## Exercise directions
Look through the records and report how many lines include the word "motion", with no other words.

## Information given

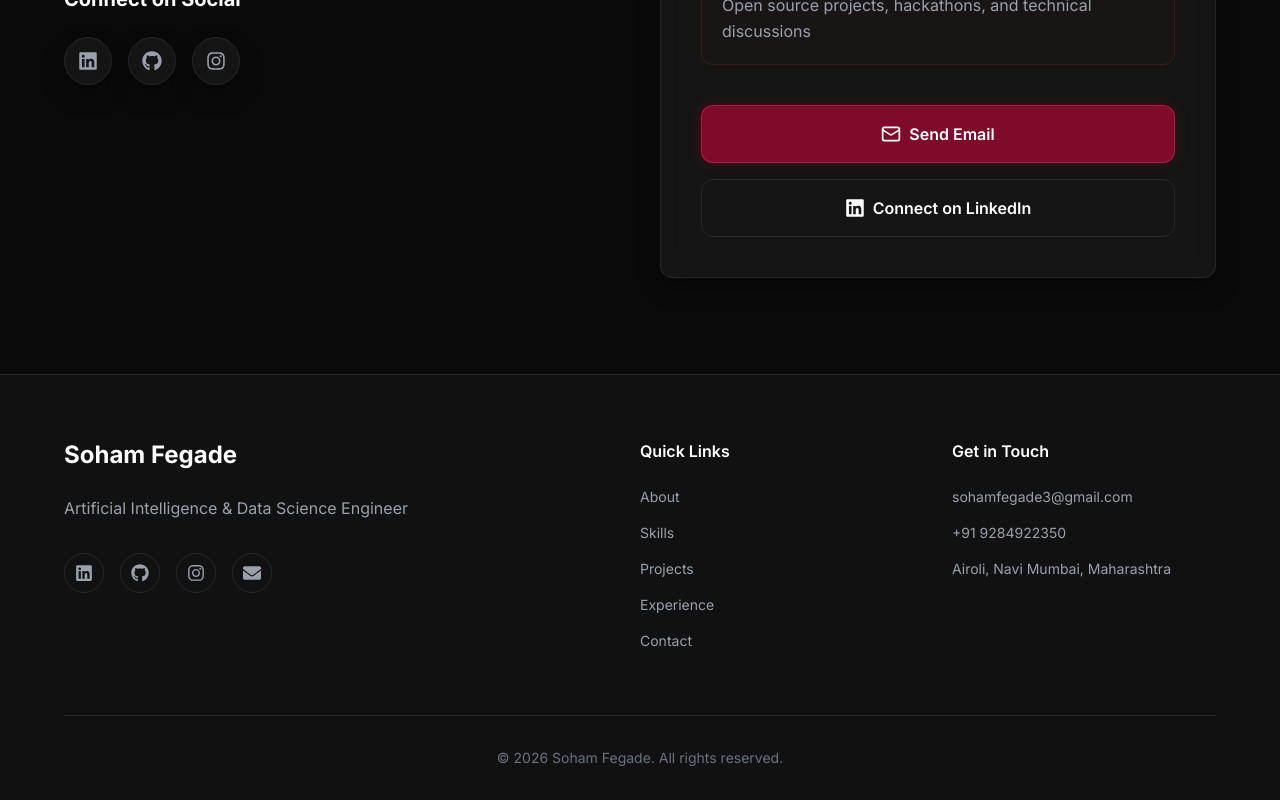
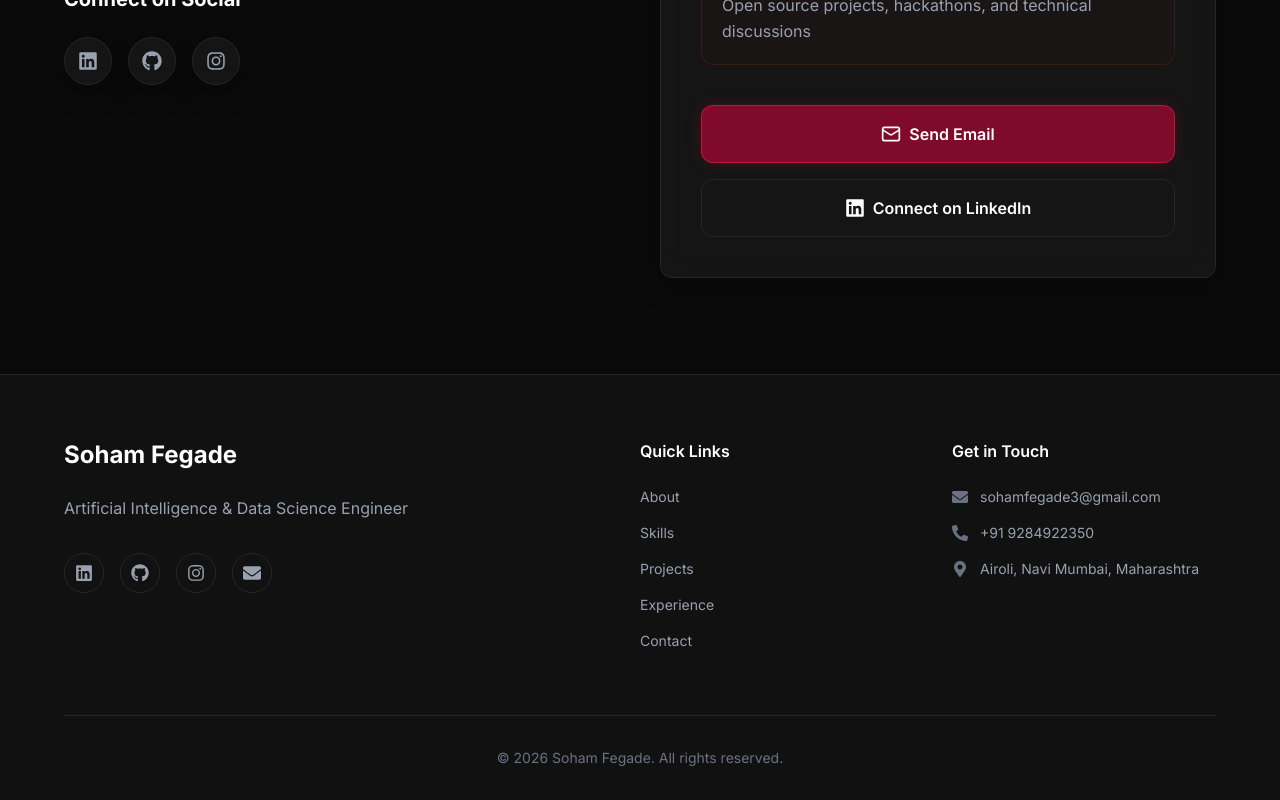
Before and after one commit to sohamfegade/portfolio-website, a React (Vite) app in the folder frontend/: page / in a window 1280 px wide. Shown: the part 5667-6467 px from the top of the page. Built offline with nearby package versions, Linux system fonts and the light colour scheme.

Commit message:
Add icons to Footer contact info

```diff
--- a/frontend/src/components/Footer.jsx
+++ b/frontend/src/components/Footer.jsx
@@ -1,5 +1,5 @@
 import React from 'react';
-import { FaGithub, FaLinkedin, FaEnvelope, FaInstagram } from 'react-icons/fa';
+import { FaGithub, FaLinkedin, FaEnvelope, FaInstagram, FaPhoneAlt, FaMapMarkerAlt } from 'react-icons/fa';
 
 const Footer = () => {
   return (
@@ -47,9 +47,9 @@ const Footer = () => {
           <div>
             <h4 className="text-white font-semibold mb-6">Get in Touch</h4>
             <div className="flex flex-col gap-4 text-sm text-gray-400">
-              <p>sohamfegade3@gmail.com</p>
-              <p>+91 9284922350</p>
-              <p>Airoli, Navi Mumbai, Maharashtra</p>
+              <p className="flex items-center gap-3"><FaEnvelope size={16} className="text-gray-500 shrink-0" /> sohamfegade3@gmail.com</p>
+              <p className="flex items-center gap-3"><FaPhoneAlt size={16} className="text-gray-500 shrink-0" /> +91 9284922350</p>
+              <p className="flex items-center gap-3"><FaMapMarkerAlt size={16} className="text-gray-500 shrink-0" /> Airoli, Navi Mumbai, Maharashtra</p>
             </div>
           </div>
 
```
...
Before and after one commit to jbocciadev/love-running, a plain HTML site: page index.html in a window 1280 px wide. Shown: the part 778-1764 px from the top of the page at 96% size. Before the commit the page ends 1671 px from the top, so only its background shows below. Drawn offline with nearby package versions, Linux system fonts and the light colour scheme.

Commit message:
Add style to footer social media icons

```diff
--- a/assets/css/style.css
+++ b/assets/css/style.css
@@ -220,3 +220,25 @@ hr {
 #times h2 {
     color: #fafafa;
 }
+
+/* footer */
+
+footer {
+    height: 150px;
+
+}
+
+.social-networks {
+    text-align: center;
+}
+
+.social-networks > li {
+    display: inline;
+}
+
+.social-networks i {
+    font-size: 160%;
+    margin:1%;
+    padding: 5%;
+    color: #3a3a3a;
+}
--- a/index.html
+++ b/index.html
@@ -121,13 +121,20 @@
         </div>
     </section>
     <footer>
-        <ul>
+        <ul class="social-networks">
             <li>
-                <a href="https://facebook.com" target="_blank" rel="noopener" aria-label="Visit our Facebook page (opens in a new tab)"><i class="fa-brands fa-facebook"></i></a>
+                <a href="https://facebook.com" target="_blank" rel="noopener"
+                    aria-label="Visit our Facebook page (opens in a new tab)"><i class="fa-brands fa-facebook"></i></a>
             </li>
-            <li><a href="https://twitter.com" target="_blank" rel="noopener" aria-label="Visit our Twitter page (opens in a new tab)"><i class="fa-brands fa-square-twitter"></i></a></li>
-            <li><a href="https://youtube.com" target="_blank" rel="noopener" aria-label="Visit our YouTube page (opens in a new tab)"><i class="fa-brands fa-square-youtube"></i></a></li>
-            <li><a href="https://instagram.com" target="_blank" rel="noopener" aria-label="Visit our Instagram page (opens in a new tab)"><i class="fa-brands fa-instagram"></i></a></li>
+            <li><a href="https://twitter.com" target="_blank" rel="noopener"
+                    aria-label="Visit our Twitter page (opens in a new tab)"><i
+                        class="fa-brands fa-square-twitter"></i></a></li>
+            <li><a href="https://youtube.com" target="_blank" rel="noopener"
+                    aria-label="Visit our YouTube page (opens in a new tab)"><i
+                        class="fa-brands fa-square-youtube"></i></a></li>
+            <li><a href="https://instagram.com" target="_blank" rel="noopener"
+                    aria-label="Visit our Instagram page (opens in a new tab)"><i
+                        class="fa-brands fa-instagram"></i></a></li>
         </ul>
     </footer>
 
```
==
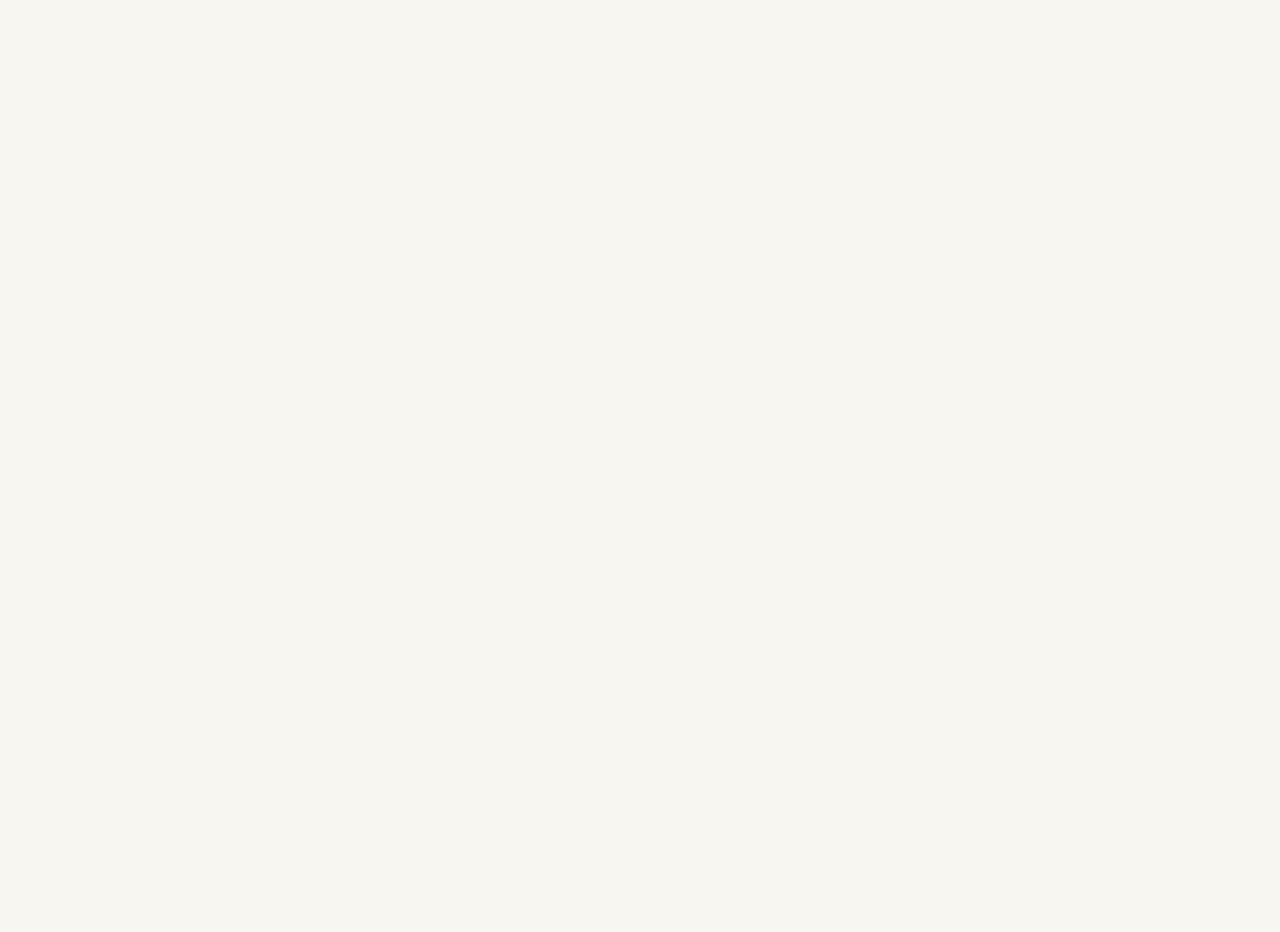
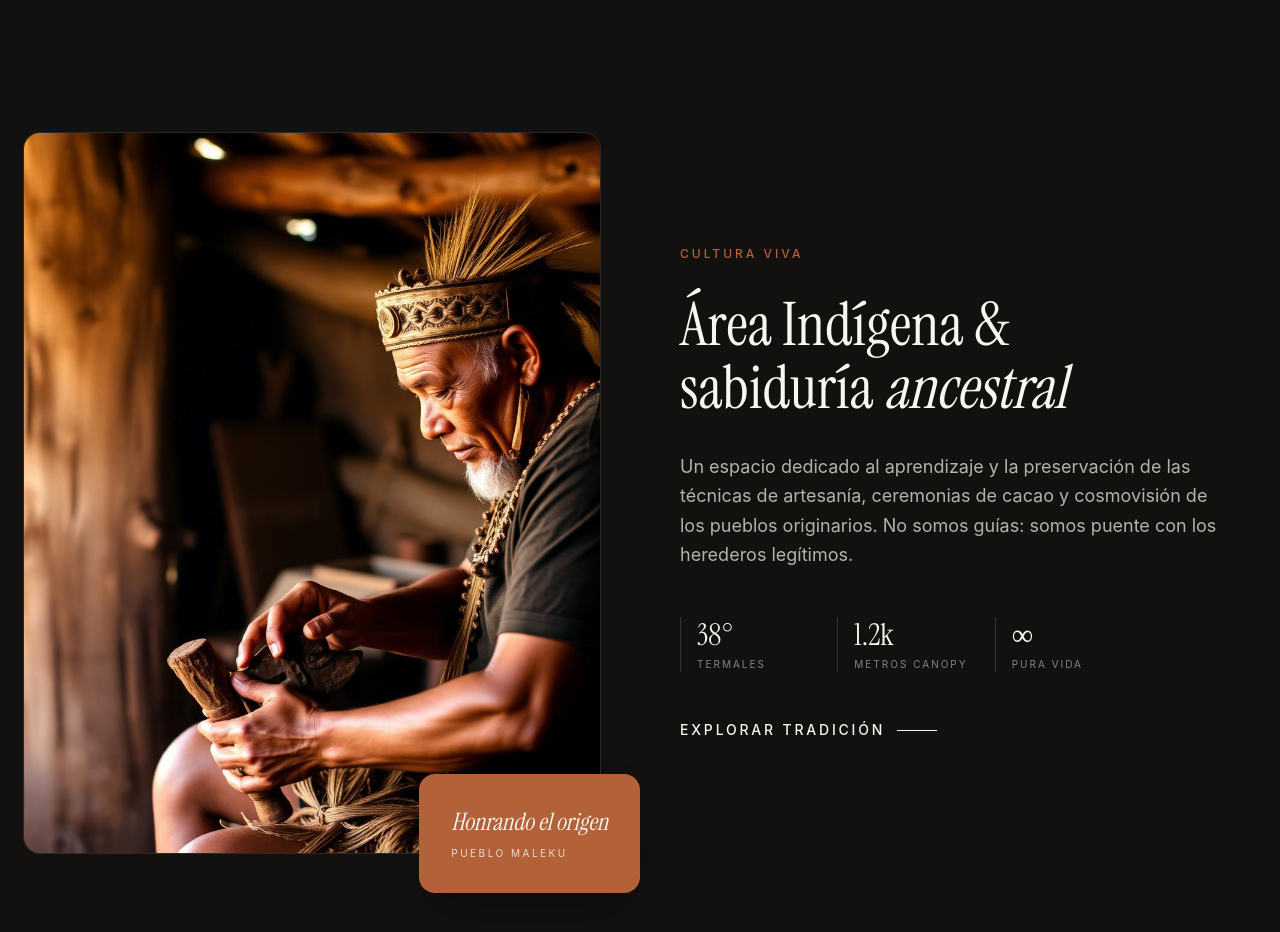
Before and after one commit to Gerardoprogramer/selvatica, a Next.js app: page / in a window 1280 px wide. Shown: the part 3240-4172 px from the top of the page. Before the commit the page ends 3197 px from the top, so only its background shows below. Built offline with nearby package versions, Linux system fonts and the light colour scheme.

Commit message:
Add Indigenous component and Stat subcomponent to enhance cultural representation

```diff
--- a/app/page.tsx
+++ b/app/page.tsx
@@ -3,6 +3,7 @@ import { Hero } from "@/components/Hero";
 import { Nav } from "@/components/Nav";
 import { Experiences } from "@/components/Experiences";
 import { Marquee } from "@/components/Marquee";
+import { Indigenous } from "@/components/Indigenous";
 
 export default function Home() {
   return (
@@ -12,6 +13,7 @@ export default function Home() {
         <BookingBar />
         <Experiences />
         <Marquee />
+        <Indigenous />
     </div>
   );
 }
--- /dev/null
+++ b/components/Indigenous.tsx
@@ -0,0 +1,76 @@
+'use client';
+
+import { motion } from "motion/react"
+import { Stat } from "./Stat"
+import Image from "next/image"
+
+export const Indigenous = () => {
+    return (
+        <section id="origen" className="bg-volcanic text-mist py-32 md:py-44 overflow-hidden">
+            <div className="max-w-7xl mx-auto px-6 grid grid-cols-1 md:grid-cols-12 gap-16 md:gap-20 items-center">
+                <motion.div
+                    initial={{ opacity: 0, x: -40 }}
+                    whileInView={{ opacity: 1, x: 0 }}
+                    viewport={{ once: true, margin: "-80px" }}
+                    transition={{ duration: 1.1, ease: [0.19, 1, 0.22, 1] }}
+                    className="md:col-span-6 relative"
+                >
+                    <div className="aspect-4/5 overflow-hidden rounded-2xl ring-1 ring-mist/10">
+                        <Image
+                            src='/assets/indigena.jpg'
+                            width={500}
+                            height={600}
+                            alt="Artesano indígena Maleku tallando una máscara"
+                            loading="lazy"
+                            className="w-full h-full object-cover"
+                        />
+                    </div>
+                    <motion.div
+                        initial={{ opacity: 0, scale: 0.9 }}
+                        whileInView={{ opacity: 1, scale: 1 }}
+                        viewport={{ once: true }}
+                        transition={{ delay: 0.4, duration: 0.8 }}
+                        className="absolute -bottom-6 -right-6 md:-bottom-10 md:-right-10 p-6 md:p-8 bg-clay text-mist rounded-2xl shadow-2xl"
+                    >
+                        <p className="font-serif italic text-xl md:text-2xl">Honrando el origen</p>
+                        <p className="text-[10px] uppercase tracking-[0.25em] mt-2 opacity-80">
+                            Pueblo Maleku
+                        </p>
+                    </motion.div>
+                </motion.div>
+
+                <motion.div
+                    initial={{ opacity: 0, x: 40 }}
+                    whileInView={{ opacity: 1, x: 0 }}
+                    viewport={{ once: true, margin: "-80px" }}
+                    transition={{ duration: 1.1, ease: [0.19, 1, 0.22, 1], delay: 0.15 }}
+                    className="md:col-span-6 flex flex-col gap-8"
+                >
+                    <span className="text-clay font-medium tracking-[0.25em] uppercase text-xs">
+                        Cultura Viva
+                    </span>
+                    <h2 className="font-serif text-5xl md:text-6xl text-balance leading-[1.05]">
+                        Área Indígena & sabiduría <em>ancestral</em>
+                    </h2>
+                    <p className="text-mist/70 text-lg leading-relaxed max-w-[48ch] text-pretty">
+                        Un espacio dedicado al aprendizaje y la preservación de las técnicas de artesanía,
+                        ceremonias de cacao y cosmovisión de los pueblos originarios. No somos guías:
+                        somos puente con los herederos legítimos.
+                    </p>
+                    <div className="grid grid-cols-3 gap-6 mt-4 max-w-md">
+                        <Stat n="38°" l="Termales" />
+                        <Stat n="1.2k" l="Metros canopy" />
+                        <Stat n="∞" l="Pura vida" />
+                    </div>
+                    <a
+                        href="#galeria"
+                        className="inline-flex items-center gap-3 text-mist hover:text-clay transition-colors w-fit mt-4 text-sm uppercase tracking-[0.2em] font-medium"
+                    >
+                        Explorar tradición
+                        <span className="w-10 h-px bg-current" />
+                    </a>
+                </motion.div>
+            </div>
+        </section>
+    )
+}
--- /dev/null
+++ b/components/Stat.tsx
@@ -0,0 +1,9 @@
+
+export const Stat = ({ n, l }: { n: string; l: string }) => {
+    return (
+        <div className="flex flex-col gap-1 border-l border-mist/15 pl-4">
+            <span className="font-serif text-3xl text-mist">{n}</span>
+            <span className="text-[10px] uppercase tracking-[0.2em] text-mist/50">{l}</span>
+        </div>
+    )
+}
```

## Written response
7